*ASSIGNMENT*: Reproduce each line below without any alteration.

+---+

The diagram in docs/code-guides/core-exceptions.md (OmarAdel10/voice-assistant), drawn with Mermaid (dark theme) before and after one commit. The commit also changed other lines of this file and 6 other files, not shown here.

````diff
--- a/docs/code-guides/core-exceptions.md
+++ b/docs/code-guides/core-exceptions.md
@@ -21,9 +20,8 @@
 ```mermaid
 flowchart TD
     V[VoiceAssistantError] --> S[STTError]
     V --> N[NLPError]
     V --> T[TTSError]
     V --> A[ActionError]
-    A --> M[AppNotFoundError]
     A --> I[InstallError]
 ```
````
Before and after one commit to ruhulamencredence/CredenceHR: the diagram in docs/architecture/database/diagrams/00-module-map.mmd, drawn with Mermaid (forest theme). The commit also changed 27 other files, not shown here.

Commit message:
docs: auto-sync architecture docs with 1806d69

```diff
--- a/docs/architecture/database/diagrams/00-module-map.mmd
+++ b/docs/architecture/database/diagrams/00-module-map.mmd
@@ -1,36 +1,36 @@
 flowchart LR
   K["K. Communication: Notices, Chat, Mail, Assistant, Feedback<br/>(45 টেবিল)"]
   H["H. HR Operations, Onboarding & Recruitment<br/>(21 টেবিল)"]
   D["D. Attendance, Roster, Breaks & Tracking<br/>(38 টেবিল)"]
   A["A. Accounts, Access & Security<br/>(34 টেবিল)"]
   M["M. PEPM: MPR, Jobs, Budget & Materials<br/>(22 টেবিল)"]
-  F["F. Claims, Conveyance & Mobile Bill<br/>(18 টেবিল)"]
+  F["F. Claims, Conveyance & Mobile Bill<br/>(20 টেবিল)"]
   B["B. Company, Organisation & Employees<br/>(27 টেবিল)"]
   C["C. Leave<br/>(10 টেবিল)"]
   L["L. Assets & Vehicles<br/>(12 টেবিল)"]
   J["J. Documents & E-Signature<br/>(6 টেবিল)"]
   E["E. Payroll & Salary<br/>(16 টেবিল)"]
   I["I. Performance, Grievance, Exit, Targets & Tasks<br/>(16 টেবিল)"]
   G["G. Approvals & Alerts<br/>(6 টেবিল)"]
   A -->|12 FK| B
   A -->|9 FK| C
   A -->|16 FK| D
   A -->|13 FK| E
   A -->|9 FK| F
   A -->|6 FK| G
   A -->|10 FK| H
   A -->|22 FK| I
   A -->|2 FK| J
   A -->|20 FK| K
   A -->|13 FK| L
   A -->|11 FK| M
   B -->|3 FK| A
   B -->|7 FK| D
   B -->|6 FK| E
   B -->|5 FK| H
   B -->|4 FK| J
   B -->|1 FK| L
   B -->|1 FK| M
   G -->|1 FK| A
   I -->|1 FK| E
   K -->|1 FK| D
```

+---+

*RESULT OF THE EXERCISE*:
The diagram in docs/code-guides/core-exceptions.md (OmarAdel10/voice-assistant), drawn with Mermaid (dark theme) before and after one commit. The commit also changed other lines of this file and 6 other files, not shown here.

````diff
--- a/docs/code-guides/core-exceptions.md
+++ b/docs/code-guides/core-exceptions.md
@@ -21,9 +20,8 @@
 ```mermaid
 flowchart TD
     V[VoiceAssistantError] --> S[STTError]
     V --> N[NLPError]
     V --> T[TTSError]
     V --> A[ActionError]
-    A --> M[AppNotFoundError]
     A --> I[InstallError]
 ```
````
Before and after one commit to ruhulamencredence/CredenceHR: the diagram in docs/architecture/database/diagrams/00-module-map.mmd, drawn with Mermaid (forest theme). The commit also changed 27 other files, not shown here.

Commit message:
docs: auto-sync architecture docs with 1806d69

```diff
--- a/docs/architecture/database/diagrams/00-module-map.mmd
+++ b/docs/architecture/database/diagrams/00-module-map.mmd
@@ -1,36 +1,36 @@
 flowchart LR
   K["K. Communication: Notices, Chat, Mail, Assistant, Feedback<br/>(45 টেবিল)"]
   H["H. HR Operations, Onboarding & Recruitment<br/>(21 টেবিল)"]
   D["D. Attendance, Roster, Breaks & Tracking<br/>(38 টেবিল)"]
   A["A. Accounts, Access & Security<br/>(34 টেবিল)"]
   M["M. PEPM: MPR, Jobs, Budget & Materials<br/>(22 টেবিল)"]
-  F["F. Claims, Conveyance & Mobile Bill<br/>(18 টেবিল)"]
+  F["F. Claims, Conveyance & Mobile Bill<br/>(20 টেবিল)"]
   B["B. Company, Organisation & Employees<br/>(27 টেবিল)"]
   C["C. Leave<br/>(10 টেবিল)"]
   L["L. Assets & Vehicles<br/>(12 টেবিল)"]
   J["J. Documents & E-Signature<br/>(6 টেবিল)"]
   E["E. Payroll & Salary<br/>(16 টেবিল)"]
   I["I. Performance, Grievance, Exit, Targets & Tasks<br/>(16 টেবিল)"]
   G["G. Approvals & Alerts<br/>(6 টেবিল)"]
   A -->|12 FK| B
   A -->|9 FK| C
   A -->|16 FK| D
   A -->|13 FK| E
   A -->|9 FK| F
   A -->|6 FK| G
   A -->|10 FK| H
   A -->|22 FK| I
   A -->|2 FK| J
   A -->|20 FK| K
   A -->|13 FK| L
   A -->|11 FK| M
   B -->|3 FK| A
   B -->|7 FK| D
   B -->|6 FK| E
   B -->|5 FK| H
   B -->|4 FK| J
   B -->|1 FK| L
   B -->|1 FK| M
   G -->|1 FK| A
   I -->|1 FK| E
   K -->|1 FK| D
```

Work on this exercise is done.